[Start of section]
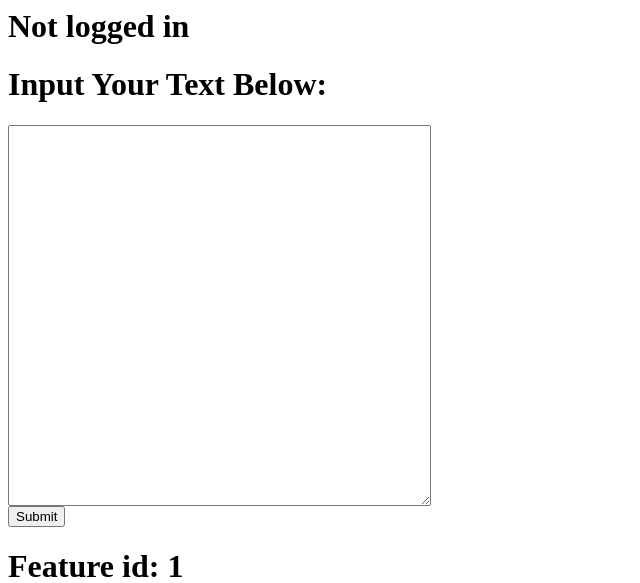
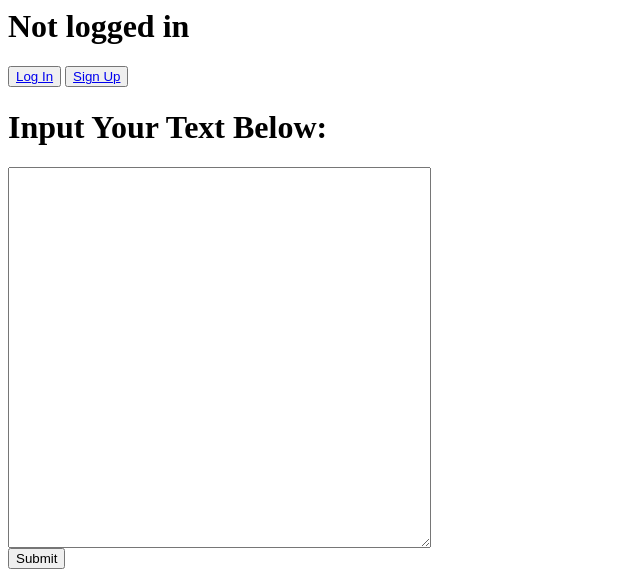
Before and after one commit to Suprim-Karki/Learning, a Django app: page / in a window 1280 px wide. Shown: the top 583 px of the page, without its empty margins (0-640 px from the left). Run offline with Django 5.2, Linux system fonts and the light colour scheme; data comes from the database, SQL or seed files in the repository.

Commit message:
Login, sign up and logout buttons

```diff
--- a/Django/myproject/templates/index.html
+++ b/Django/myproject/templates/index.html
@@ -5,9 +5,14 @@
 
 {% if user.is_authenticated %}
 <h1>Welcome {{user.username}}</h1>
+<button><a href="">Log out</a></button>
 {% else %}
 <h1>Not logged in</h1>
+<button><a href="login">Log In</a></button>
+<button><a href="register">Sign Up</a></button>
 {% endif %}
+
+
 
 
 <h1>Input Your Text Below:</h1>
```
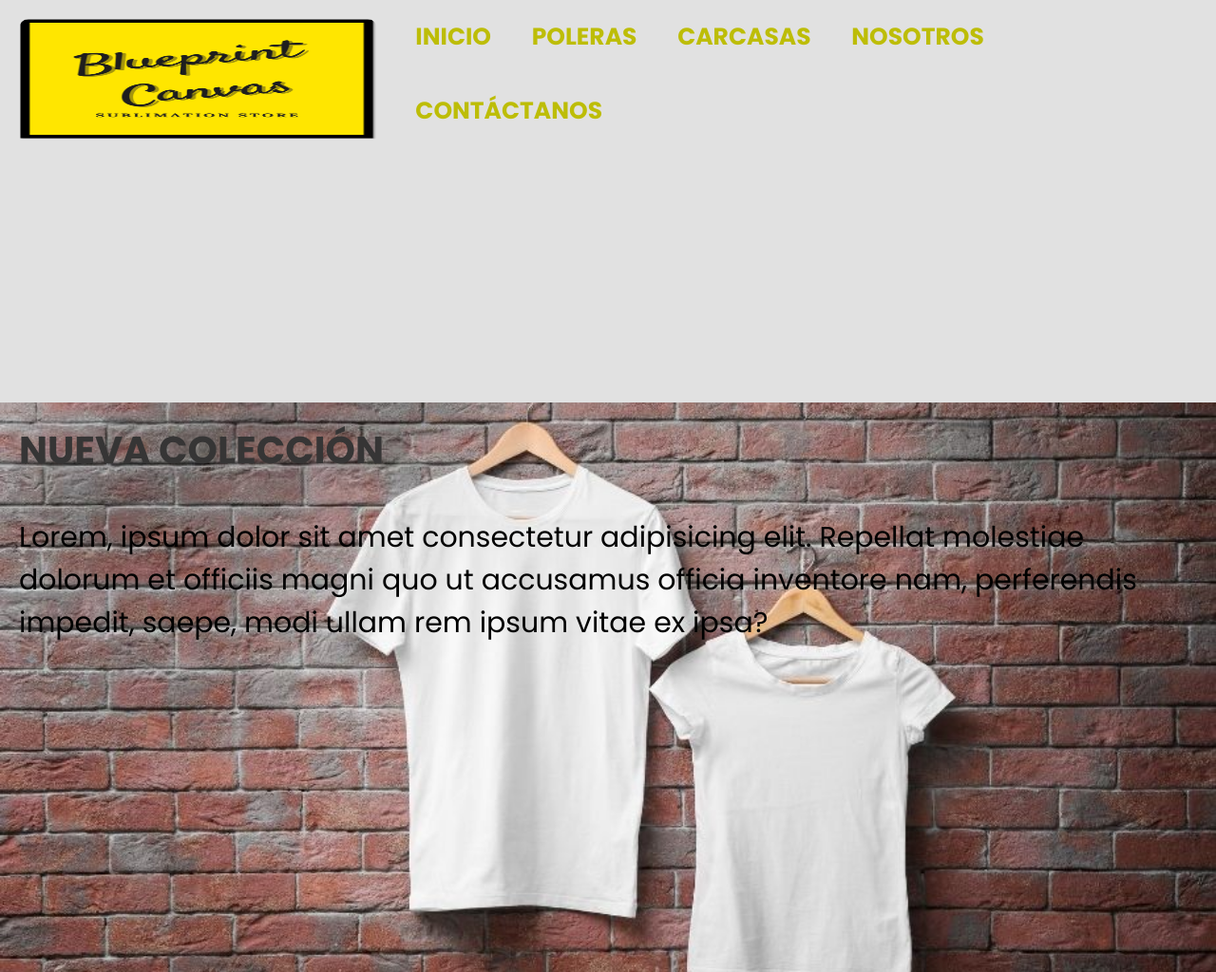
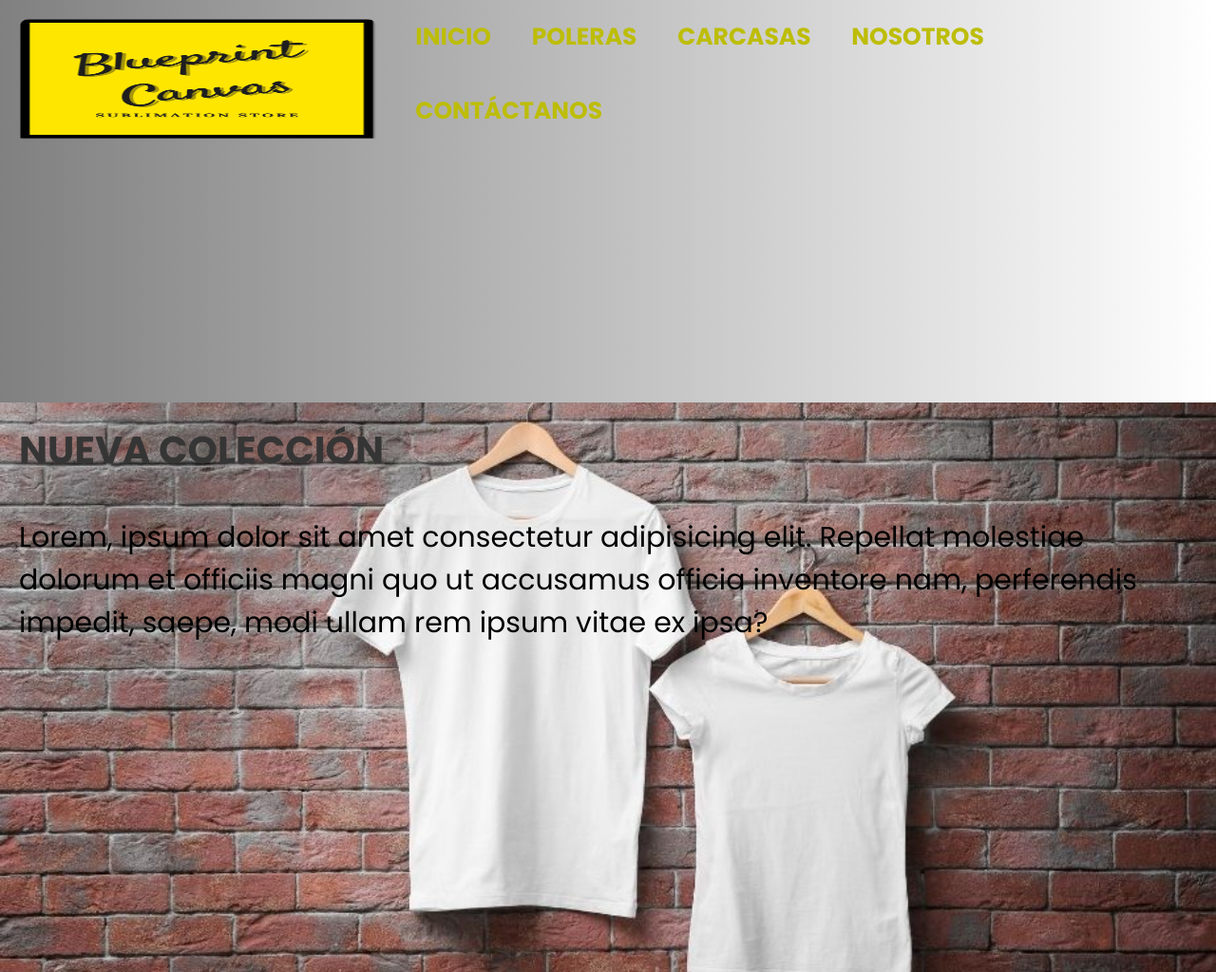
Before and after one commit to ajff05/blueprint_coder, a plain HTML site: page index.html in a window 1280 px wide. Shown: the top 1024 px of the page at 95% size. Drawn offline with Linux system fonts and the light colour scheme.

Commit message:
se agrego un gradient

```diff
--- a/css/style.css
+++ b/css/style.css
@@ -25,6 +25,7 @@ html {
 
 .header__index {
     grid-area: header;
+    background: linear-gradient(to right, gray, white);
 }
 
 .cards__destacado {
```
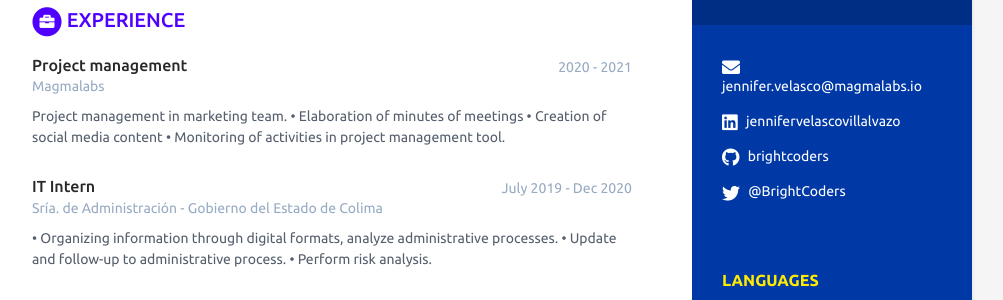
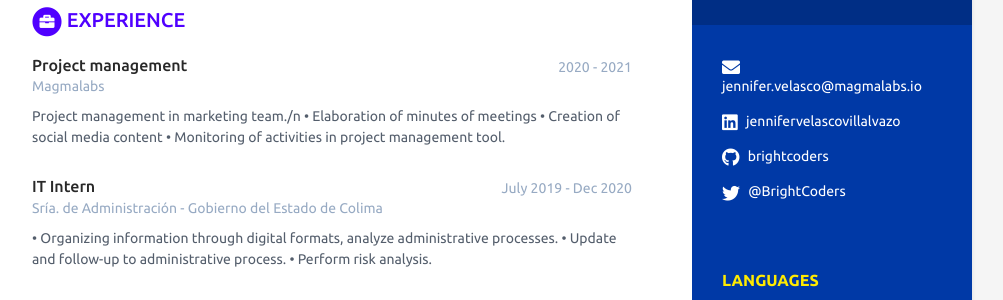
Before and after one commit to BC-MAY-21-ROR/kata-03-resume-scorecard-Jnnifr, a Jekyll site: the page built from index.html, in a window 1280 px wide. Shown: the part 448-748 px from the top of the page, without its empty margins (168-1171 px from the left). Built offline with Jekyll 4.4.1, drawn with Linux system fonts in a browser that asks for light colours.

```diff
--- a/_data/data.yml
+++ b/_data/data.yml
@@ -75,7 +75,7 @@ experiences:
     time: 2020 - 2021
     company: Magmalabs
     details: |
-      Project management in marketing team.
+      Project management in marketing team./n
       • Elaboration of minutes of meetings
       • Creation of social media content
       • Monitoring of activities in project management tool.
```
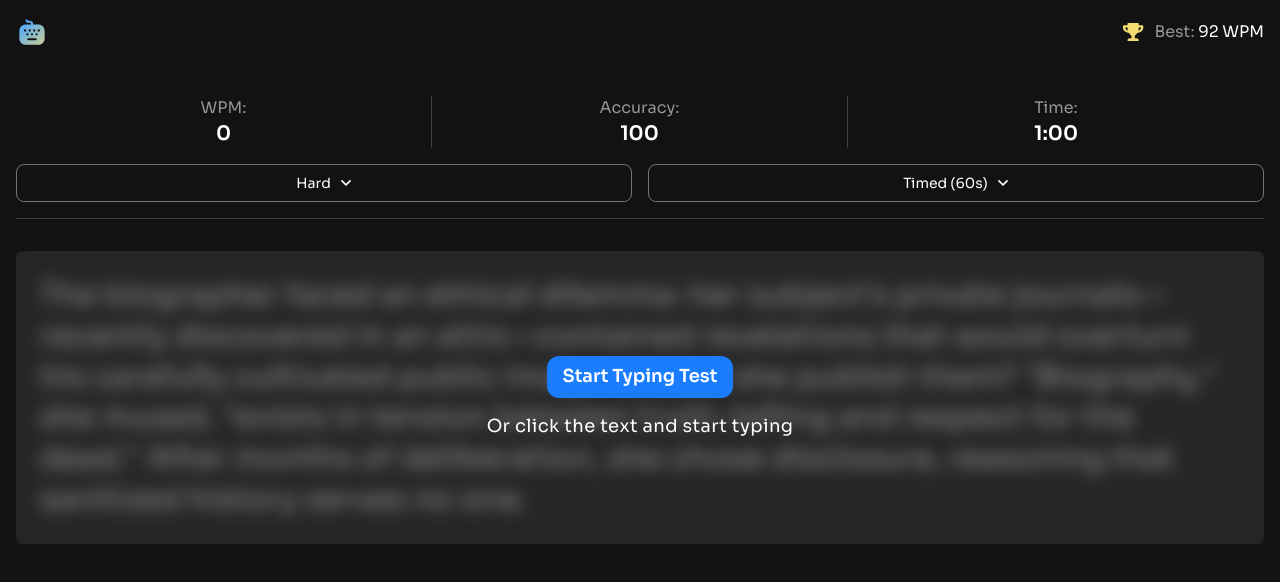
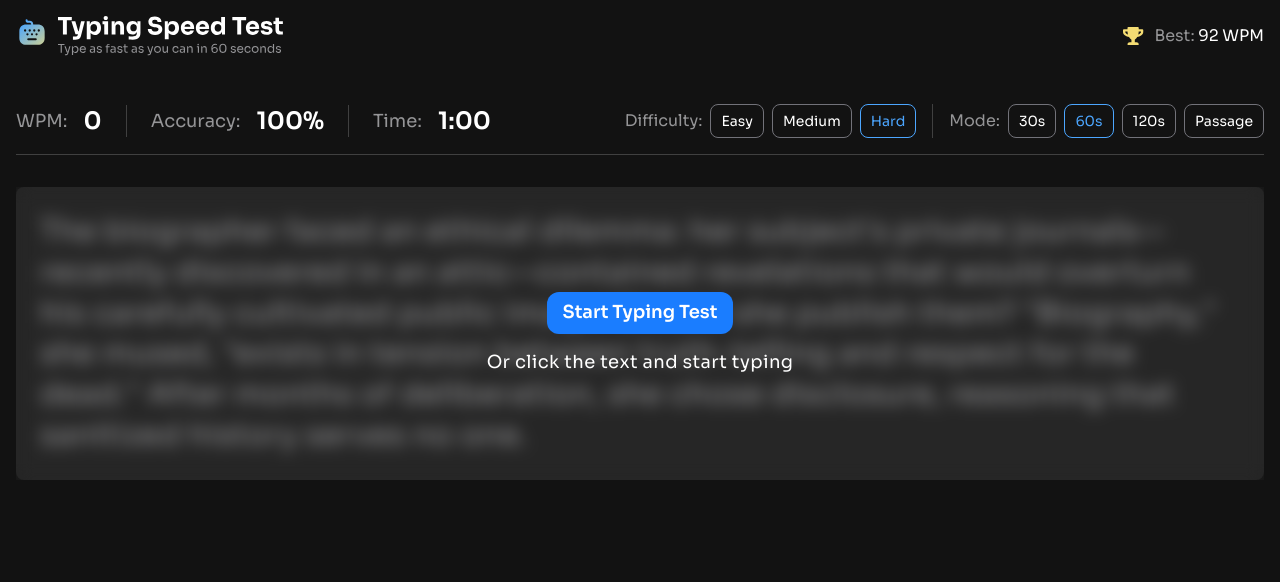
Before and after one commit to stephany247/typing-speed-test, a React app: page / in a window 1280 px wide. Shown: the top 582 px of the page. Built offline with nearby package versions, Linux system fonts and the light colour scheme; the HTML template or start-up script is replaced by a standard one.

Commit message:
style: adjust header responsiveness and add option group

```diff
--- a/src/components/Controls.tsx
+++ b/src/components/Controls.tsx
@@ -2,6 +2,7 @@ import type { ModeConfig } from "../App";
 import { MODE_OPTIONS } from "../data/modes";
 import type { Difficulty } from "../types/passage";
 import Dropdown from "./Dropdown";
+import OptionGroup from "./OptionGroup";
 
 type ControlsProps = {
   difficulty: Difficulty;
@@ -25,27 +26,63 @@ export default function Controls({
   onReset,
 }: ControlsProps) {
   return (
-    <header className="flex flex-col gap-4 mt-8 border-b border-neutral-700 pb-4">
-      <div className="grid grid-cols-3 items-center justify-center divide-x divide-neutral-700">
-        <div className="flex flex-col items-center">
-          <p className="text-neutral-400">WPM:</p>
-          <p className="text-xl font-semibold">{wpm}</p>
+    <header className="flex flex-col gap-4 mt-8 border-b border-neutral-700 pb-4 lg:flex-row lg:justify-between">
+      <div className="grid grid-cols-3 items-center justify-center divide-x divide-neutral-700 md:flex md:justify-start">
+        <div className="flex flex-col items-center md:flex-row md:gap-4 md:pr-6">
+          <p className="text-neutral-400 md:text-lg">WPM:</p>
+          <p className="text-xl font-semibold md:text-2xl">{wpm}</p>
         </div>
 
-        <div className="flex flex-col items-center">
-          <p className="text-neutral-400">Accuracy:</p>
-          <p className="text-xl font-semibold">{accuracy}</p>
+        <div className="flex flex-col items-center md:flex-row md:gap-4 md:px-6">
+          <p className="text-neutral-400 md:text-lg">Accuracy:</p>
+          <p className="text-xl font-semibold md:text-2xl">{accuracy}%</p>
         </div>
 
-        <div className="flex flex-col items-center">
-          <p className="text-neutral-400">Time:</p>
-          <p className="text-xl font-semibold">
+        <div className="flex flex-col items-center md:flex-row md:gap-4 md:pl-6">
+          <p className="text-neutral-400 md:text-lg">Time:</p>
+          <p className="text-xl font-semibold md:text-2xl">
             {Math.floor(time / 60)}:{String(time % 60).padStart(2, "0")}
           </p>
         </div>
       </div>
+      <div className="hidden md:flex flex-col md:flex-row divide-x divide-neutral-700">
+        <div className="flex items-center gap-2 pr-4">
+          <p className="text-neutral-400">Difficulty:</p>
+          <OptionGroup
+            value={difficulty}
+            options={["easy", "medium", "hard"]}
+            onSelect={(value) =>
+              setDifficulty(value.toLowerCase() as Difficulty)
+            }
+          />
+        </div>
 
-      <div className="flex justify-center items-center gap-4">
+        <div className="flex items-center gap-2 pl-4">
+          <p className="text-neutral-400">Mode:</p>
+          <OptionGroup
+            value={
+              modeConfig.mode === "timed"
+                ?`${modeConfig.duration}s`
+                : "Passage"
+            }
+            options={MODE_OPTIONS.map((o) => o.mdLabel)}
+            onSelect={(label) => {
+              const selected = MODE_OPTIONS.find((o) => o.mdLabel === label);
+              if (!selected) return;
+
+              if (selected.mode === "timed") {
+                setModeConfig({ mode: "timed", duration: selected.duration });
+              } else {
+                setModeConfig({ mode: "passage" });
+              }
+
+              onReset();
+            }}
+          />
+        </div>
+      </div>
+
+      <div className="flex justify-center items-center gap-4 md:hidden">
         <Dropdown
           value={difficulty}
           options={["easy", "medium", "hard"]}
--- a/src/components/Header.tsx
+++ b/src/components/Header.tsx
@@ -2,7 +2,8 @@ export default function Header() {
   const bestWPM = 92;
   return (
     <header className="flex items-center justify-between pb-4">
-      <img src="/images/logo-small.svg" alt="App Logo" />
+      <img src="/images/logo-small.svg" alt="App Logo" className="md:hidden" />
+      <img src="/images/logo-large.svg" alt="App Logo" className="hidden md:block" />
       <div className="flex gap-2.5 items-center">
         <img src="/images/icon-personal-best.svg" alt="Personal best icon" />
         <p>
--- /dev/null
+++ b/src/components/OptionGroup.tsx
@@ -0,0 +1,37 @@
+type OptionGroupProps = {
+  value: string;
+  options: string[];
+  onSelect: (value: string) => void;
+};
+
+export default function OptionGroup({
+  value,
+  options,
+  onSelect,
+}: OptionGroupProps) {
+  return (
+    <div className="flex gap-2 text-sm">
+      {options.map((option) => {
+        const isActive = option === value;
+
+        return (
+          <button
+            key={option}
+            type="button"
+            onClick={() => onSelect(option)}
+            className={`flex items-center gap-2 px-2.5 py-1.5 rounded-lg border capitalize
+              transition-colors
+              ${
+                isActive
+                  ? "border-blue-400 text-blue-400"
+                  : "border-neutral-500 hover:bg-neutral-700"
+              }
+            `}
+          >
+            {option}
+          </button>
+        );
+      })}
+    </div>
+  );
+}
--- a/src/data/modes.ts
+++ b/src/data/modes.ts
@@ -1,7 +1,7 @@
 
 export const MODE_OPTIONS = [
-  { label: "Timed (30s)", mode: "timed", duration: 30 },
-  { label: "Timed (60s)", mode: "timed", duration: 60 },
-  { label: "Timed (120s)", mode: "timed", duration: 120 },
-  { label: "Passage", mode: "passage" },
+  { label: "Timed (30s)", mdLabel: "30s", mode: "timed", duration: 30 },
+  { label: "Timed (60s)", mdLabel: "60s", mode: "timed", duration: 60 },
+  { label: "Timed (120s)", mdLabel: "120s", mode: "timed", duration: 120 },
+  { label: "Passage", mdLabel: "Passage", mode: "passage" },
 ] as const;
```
[End of section]
Return the listing verbatim, pictures omitted.

■ ANSWER BELOW:
Before and after one commit to Suprim-Karki/Learning, a Django app: page / in a window 1280 px wide. Shown: the top 583 px of the page, without its empty margins (0-640 px from the left). Run offline with Django 5.2, Linux system fonts and the light colour scheme; data comes from the database, SQL or seed files in the repository.

Commit message:
Login, sign up and logout buttons

```diff
--- a/Django/myproject/templates/index.html
+++ b/Django/myproject/templates/index.html
@@ -5,9 +5,14 @@
 
 {% if user.is_authenticated %}
 <h1>Welcome {{user.username}}</h1>
+<button><a href="">Log out</a></button>
 {% else %}
 <h1>Not logged in</h1>
+<button><a href="login">Log In</a></button>
+<button><a href="register">Sign Up</a></button>
 {% endif %}
+
+
 
 
 <h1>Input Your Text Below:</h1>
```
Before and after one commit to ajff05/blueprint_coder, a plain HTML site: page index.html in a window 1280 px wide. Shown: the top 1024 px of the page at 95% size. Drawn offline with Linux system fonts and the light colour scheme.

Commit message:
se agrego un gradient

```diff
--- a/css/style.css
+++ b/css/style.css
@@ -25,6 +25,7 @@ html {
 
 .header__index {
     grid-area: header;
+    background: linear-gradient(to right, gray, white);
 }
 
 .cards__destacado {
```
Before and after one commit to BC-MAY-21-ROR/kata-03-resume-scorecard-Jnnifr, a Jekyll site: the page built from index.html, in a window 1280 px wide. Shown: the part 448-748 px from the top of the page, without its empty margins (168-1171 px from the left). Built offline with Jekyll 4.4.1, drawn with Linux system fonts in a browser that asks for light colours.

```diff
--- a/_data/data.yml
+++ b/_data/data.yml
@@ -75,7 +75,7 @@ experiences:
     time: 2020 - 2021
     company: Magmalabs
     details: |
-      Project management in marketing team.
+      Project management in marketing team./n
       • Elaboration of minutes of meetings
       • Creation of social media content
       • Monitoring of activities in project management tool.
```
Before and after one commit to stephany247/typing-speed-test, a React app: page / in a window 1280 px wide. Shown: the top 582 px of the page. Built offline with nearby package versions, Linux system fonts and the light colour scheme; the HTML template or start-up script is replaced by a standard one.

Commit message:
style: adjust header responsiveness and add option group

```diff
--- a/src/components/Controls.tsx
+++ b/src/components/Controls.tsx
@@ -2,6 +2,7 @@ import type { ModeConfig } from "../App";
 import { MODE_OPTIONS } from "../data/modes";
 import type { Difficulty } from "../types/passage";
 import Dropdown from "./Dropdown";
+import OptionGroup from "./OptionGroup";
 
 type ControlsProps = {
   difficulty: Difficulty;
@@ -25,27 +26,63 @@ export default function Controls({
   onReset,
 }: ControlsProps) {
   return (
-    <header className="flex flex-col gap-4 mt-8 border-b border-neutral-700 pb-4">
-      <div className="grid grid-cols-3 items-center justify-center divide-x divide-neutral-700">
-        <div className="flex flex-col items-center">
-          <p className="text-neutral-400">WPM:</p>
-          <p className="text-xl font-semibold">{wpm}</p>
+    <header className="flex flex-col gap-4 mt-8 border-b border-neutral-700 pb-4 lg:flex-row lg:justify-between">
+      <div className="grid grid-cols-3 items-center justify-center divide-x divide-neutral-700 md:flex md:justify-start">
+        <div className="flex flex-col items-center md:flex-row md:gap-4 md:pr-6">
+          <p className="text-neutral-400 md:text-lg">WPM:</p>
+          <p className="text-xl font-semibold md:text-2xl">{wpm}</p>
         </div>
 
-        <div className="flex flex-col items-center">
-          <p className="text-neutral-400">Accuracy:</p>
-          <p className="text-xl font-semibold">{accuracy}</p>
+        <div className="flex flex-col items-center md:flex-row md:gap-4 md:px-6">
+          <p className="text-neutral-400 md:text-lg">Accuracy:</p>
+          <p className="text-xl font-semibold md:text-2xl">{accuracy}%</p>
         </div>
 
-        <div className="flex flex-col items-center">
-          <p className="text-neutral-400">Time:</p>
-          <p className="text-xl font-semibold">
+        <div className="flex flex-col items-center md:flex-row md:gap-4 md:pl-6">
+          <p className="text-neutral-400 md:text-lg">Time:</p>
+          <p className="text-xl font-semibold md:text-2xl">
             {Math.floor(time / 60)}:{String(time % 60).padStart(2, "0")}
           </p>
         </div>
       </div>
+      <div className="hidden md:flex flex-col md:flex-row divide-x divide-neutral-700">
+        <div className="flex items-center gap-2 pr-4">
+          <p className="text-neutral-400">Difficulty:</p>
+          <OptionGroup
+            value={difficulty}
+            options={["easy", "medium", "hard"]}
+            onSelect={(value) =>
+              setDifficulty(value.toLowerCase() as Difficulty)
+            }
+          />
+        </div>
 
-      <div className="flex justify-center items-center gap-4">
+        <div className="flex items-center gap-2 pl-4">
+          <p className="text-neutral-400">Mode:</p>
+          <OptionGroup
+            value={
+              modeConfig.mode === "timed"
+                ?`${modeConfig.duration}s`
+                : "Passage"
+            }
+            options={MODE_OPTIONS.map((o) => o.mdLabel)}
+            onSelect={(label) => {
+              const selected = MODE_OPTIONS.find((o) => o.mdLabel === label);
+              if (!selected) return;
+
+              if (selected.mode === "timed") {
+                setModeConfig({ mode: "timed", duration: selected.duration });
+              } else {
+                setModeConfig({ mode: "passage" });
+              }
+
+              onReset();
+            }}
+          />
+        </div>
+      </div>
+
+      <div className="flex justify-center items-center gap-4 md:hidden">
         <Dropdown
           value={difficulty}
           options={["easy", "medium", "hard"]}
--- a/src/components/Header.tsx
+++ b/src/components/Header.tsx
@@ -2,7 +2,8 @@ export default function Header() {
   const bestWPM = 92;
   return (
     <header className="flex items-center justify-between pb-4">
-      <img src="/images/logo-small.svg" alt="App Logo" />
+      <img src="/images/logo-small.svg" alt="App Logo" className="md:hidden" />
+      <img src="/images/logo-large.svg" alt="App Logo" className="hidden md:block" />
       <div className="flex gap-2.5 items-center">
         <img src="/images/icon-personal-best.svg" alt="Personal best icon" />
         <p>
--- /dev/null
+++ b/src/components/OptionGroup.tsx
@@ -0,0 +1,37 @@
+type OptionGroupProps = {
+  value: string;
+  options: string[];
+  onSelect: (value: string) => void;
+};
+
+export default function OptionGroup({
+  value,
+  options,
+  onSelect,
+}: OptionGroupProps) {
+  return (
+    <div className="flex gap-2 text-sm">
+      {options.map((option) => {
+        const isActive = option === value;
+
+        return (
+          <button
+            key={option}
+            type="button"
+            onClick={() => onSelect(option)}
+            className={`flex items-center gap-2 px-2.5 py-1.5 rounded-lg border capitalize
+              transition-colors
+              ${
+                isActive
+                  ? "border-blue-400 text-blue-400"
+                  : "border-neutral-500 hover:bg-neutral-700"
+              }
+            `}
+          >
+            {option}
+          </button>
+        );
+      })}
+    </div>
+  );
+}
--- a/src/data/modes.ts
+++ b/src/data/modes.ts
@@ -1,7 +1,7 @@
 
 export const MODE_OPTIONS = [
-  { label: "Timed (30s)", mode: "timed", duration: 30 },
-  { label: "Timed (60s)", mode: "timed", duration: 60 },
-  { label: "Timed (120s)", mode: "timed", duration: 120 },
-  { label: "Passage", mode: "passage" },
+  { label: "Timed (30s)", mdLabel: "30s", mode: "timed", duration: 30 },
+  { label: "Timed (60s)", mdLabel: "60s", mode: "timed", duration: 60 },
+  { label: "Timed (120s)", mdLabel: "120s", mode: "timed", duration: 120 },
+  { label: "Passage", mdLabel: "Passage", mode: "passage" },
 ] as const;
```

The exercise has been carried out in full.